Where To Start
How much should someone with your experience be earning? That’s a great question but not necessarily an easy question to find an answer to. No one has the exact same background as you, so there are many variables to consider.
You can start by searching job boards and look at the jobs that you are suited for. (Yes, some postings still list salary information). In other words, the job requires the same years of experience and you have almost all the skills required and have performed the duties listed. But you can’t stop here. You will need to conduct research using several different sources. Using multiple resources will help corroborate the salary ranges.
Here are several ways you can find out the salaries of jobs you are interested in.
No, you shouldn’t ask someone how much money they make. But you can ask someone in a similar role what she thinks the average salary is for that type of job.
Did you know that professional associations often conduct salary research and share that data as a benefit to its members? Now would be a good time to investigate membership.
Don’t forget to tap into the market knowledge third-party recruiters have. Companies often hire a third-party recruiter to fill an opening, which means these recruiters know salary information for the jobs they’ve filled. Pick up the phone and call a recruiting agency and ask to speak with the recruiter who places people in your desired occupation.
Employer review sites like Glassdoor can also shed some light on how much a company pays.
Last, but not least, online salary calculators can give you a broad salary range. This is a quick and easy way to start your research, but always use multiple sources to verify the results. (HR and recruiters often say salary calculators run high). Here are some salary calculators to check out.
Know Your Range
Based on your research and conversations, and taking your unique background into consideration, establish your salary range. The lowest number in your range is the amount you would accept if the right type of job was offered. The highest number is the amount you would love to earn. People often ask how large the range should be. As a general rule, keep your range fairly tight – the difference between your two numbers shouldn’t be much more than $10,000.
Know When It’s Time To Talk Money
You will be asked for your salary requirements during the online application process, so it is important to know your value at the beginning of your job search.
Recruiters will also ask you during a phone screen what your salary expectations are. Instead of responding with your range, ask the recruiter what the company has budgeted for the position. It may feel uncomfortable to ask this question, but it’s important to know. You don’t want to under or overprice yourself for the position. You may need to modify your range to ensure it falls within what the company is offering.
If you carefully analyzed the job description and you’ve done your due diligence researching salaries, your range should be close. However, if your number is far off, you may need to ask the recruiter more questions about the job responsibilities to make sure it is what you are looking for.
Salary Isn’t The Only Thing That Matters

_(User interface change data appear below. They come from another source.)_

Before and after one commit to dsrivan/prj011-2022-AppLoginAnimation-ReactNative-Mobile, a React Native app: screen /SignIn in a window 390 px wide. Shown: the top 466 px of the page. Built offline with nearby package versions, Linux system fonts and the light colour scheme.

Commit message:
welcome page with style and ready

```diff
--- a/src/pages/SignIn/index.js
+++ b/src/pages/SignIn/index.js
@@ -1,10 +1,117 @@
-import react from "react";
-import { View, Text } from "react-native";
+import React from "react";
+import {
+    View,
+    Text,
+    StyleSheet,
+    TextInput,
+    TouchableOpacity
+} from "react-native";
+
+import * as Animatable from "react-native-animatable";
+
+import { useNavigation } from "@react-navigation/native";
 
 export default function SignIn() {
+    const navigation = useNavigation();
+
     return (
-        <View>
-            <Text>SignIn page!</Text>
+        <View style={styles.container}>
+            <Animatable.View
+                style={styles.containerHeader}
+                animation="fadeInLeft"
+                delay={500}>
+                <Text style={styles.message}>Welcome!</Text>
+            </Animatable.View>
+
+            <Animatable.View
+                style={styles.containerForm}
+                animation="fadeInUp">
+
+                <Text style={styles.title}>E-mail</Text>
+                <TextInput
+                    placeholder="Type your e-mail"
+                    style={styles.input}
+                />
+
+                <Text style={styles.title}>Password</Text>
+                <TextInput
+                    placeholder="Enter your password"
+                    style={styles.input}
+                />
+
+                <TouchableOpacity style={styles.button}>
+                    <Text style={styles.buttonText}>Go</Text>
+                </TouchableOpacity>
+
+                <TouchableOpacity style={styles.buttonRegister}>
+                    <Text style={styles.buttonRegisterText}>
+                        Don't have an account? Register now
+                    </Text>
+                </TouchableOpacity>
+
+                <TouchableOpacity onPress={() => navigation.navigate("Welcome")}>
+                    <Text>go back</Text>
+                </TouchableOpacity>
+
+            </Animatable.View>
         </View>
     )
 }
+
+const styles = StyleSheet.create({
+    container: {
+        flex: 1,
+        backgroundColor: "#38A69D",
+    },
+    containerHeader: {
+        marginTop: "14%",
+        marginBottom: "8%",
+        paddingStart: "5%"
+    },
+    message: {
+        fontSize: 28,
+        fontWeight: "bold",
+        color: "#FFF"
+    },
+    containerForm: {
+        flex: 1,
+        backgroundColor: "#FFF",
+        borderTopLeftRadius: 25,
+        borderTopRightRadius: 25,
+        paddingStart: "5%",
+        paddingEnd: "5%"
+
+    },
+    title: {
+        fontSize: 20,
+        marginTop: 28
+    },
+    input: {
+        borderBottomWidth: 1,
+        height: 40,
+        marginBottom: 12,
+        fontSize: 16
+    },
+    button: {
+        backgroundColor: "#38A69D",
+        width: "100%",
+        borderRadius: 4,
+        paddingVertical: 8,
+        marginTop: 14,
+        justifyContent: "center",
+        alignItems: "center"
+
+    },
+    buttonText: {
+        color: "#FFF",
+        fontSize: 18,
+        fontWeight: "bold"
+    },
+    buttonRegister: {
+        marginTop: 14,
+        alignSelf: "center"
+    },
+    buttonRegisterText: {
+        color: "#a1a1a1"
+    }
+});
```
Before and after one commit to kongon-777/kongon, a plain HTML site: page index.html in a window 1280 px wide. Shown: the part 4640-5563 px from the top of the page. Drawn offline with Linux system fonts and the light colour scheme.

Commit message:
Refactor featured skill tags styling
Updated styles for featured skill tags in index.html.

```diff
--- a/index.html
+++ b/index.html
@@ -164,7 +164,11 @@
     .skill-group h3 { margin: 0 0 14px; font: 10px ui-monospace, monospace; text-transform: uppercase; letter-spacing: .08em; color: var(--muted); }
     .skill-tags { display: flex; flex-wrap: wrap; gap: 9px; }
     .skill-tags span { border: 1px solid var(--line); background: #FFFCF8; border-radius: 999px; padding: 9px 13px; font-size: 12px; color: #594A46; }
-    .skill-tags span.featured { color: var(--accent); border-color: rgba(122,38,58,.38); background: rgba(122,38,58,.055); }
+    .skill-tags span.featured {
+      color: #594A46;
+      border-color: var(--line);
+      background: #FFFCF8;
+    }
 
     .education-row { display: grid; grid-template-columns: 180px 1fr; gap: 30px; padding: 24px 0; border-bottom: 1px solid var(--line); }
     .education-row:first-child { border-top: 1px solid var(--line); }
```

Before you even start searching for a new job, make a wishlist of all the job duties, benefits and perks that are important to you. Use this as a starting point for your search. Your challenge is to find a job with an employer that meets as many of your requirements as possible and compensates you for the value you deliver. Never try to negotiate these things before you have a verbal or written offer.
This post originally appeared on US News & World Report
Hannah Morgan speaks and writes about job search and career strategies. She founded CareerSherpa.net to educate professionals on how to maneuver through today’s job search process. Hannah was nominated as a LinkedIn Top Voice in Job Search and Careers and is a regular contributor to US News & World Report. She has been quoted by media outlets, including Forbes, USA Today, Money Magazine, Huffington Post, as well as many other publications. She is also author of The Infographic Resume and co-author of Social Networking for Business Success.